Tom Conley

Abbott Lawrence Lowell Professor of Visual and Environmental Studies and of Romance Languages and Literatures

Giovanni Cimerlino
Single Cordiform Map
Venice, 1566

As its name suggests, the cordiform projection resembling a heart invites spectators to behold the entirety of the globe on a flat plane. Perhaps inspired by the writings of Saint Paul, the cartographer’s choice of the heart implies a force of generosity and charity in its depiction of the world in 1534. The model for this (proof) copy was Oronce Fine’s great map of 1534, a woodcut whose toponyms required the map maker to set metal type into the wood block.

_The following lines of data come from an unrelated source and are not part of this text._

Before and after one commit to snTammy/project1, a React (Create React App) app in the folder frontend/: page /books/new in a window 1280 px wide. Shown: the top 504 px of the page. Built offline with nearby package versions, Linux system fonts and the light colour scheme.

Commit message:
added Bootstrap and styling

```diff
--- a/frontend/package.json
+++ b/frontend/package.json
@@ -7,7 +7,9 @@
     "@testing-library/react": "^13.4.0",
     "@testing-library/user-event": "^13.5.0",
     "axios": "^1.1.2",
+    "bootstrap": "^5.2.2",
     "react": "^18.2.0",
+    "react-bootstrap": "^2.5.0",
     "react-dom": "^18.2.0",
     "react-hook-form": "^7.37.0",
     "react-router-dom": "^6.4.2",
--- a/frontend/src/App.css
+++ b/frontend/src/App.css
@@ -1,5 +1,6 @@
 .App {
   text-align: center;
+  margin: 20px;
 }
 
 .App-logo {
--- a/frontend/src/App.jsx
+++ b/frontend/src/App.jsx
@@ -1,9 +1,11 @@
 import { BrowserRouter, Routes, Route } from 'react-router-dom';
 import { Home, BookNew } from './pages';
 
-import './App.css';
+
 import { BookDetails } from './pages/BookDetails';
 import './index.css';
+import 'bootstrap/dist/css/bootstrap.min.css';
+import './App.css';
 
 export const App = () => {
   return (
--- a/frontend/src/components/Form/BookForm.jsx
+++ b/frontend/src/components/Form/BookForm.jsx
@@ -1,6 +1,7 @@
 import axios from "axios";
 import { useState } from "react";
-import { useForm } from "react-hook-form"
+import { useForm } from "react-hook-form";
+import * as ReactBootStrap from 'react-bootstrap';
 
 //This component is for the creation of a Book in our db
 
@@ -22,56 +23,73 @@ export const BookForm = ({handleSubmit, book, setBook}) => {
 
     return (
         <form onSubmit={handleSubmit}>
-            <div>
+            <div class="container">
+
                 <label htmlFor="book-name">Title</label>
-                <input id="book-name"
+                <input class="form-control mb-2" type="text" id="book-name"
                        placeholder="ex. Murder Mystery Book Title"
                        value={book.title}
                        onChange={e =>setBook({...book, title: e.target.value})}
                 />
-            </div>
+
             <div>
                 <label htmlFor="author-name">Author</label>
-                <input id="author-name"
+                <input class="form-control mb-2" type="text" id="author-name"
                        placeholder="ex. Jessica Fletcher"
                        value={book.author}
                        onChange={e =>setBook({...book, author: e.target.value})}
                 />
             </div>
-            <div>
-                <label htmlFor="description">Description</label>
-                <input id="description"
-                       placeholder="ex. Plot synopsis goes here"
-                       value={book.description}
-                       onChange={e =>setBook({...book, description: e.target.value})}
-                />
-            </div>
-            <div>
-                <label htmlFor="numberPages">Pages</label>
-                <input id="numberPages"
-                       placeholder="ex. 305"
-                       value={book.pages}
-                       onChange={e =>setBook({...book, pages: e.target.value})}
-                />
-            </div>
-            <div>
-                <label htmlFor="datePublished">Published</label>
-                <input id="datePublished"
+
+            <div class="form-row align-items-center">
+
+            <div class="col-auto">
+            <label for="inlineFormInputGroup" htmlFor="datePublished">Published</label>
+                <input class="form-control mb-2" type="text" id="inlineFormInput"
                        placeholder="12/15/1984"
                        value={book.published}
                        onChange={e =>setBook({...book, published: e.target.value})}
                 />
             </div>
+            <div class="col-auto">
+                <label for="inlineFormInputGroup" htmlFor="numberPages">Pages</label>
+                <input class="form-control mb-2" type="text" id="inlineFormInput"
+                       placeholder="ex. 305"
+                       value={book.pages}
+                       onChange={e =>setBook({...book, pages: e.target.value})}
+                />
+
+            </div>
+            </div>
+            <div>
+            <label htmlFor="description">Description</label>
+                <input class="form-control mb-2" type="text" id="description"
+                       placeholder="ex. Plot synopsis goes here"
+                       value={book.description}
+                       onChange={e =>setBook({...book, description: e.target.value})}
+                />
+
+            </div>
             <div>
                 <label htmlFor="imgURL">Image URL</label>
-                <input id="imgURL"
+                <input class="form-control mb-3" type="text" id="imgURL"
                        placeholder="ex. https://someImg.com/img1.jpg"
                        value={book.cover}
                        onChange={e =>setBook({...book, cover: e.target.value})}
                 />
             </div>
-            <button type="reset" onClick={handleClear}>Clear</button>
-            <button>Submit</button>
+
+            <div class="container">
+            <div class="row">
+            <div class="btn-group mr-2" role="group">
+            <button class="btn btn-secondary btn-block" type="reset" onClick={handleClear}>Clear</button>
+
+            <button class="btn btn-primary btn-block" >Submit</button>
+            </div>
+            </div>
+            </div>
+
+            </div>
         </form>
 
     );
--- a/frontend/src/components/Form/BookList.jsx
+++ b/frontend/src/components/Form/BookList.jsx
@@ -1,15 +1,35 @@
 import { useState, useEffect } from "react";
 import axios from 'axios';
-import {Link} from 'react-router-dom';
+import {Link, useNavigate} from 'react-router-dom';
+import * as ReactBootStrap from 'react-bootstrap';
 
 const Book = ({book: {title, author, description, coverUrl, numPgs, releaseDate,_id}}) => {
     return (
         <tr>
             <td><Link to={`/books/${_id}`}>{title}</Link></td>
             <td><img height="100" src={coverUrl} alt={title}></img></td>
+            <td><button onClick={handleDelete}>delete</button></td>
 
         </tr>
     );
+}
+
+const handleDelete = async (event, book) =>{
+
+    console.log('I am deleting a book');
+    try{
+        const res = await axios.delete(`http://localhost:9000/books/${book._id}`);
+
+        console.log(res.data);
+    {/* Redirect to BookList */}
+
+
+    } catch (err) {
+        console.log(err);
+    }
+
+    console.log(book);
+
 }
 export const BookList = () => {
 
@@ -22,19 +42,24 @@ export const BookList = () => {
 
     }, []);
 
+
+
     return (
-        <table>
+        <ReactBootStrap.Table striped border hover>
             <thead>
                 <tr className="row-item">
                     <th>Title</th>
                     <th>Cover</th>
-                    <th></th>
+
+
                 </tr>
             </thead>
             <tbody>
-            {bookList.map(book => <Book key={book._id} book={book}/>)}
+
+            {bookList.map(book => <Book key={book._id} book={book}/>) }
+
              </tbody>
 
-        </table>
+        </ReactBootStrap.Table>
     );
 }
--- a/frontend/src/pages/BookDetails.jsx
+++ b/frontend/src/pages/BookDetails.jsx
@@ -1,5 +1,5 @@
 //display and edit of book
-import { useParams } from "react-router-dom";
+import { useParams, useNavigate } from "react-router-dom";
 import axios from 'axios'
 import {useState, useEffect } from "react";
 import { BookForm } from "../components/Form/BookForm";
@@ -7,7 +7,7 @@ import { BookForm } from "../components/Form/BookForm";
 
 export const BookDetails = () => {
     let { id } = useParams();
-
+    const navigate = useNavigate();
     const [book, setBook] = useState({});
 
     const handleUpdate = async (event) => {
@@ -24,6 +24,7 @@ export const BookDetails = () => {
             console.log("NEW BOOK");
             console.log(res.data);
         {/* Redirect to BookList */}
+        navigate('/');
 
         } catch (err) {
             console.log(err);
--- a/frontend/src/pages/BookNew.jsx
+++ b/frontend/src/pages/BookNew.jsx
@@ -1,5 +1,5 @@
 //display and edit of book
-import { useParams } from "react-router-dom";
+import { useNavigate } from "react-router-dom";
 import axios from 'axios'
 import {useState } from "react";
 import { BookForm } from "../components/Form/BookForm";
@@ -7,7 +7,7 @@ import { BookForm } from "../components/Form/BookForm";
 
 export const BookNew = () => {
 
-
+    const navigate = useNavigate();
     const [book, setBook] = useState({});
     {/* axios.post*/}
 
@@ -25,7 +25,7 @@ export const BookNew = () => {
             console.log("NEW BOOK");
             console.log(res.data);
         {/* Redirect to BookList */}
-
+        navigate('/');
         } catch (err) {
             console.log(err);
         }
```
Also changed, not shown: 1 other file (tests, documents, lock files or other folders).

By engraving both map and textual matter on copperplate Cimerlino avoided the clumsy aspect of rectilinear writing tipped into a curvilinear plane, enabling him to “bend” the letters in proportion with the globe’s rotundity.

20.75 L x 23.5 W (in)
51-2482, From the Library of the Princes of Liechtenstein, 1952

Explore this map in detail

Tom Conley speaks about the map and its heart shape